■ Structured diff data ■

# # # # #

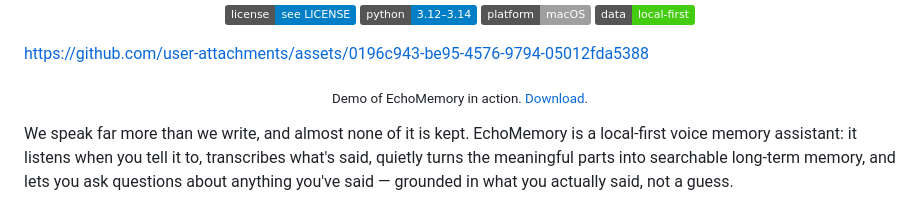
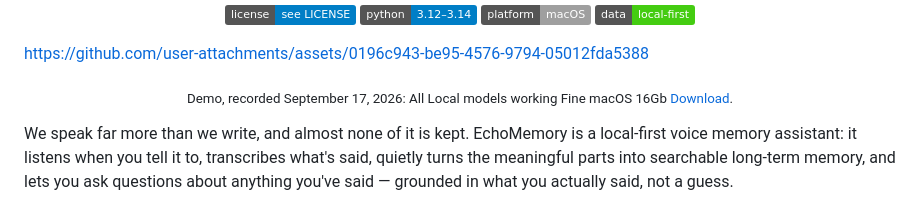
Before and after one commit to Gazeltarig101/EchoMind, a Markdown page: README.md, the part around the change. Rendered like a GitHub page; badges without logos.

```diff
--- a/README.md
+++ b/README.md
@@ -18,7 +18,7 @@
 
 https://github.com/user-attachments/assets/0196c943-be95-4576-9794-05012fda5388
 
-<p align="center"><sub>Demo of EchoMemory in action. <a href="https://github.com/user-attachments/assets/0196c943-be95-4576-9794-05012fda5388">Download</a>.</sub></p>
+<p align="center"><sub>Demo, recorded September 17, 2026: All Local models working Fine macOS 16Gb <a href="https://github.com/user-attachments/assets/0196c943-be95-4576-9794-05012fda5388">Download</a>.</sub></p>
 
 We speak far more than we write, and almost none of it is kept. EchoMemory is
 a local-first voice memory assistant: it listens when you tell it to,
```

# # # # #

■ What the task asks ■
Find the lines above that hold "user", then copy each of them.

■ Completed exercise ■
 https://github.com/user-attachments/assets/0196c943-be95-4576-9794-05012fda5388
-<p align="center"><sub>Demo of EchoMemory in action. <a href="https://github.com/user-attachments/assets/0196c943-be95-4576-9794-05012fda5388">Download</a>.</sub></p>
+<p align="center"><sub>Demo, recorded September 17, 2026: All Local models working Fine macOS 16Gb <a href="https://github.com/user-attachments/assets/0196c943-be95-4576-9794-05012fda5388">Download</a>.</sub></p>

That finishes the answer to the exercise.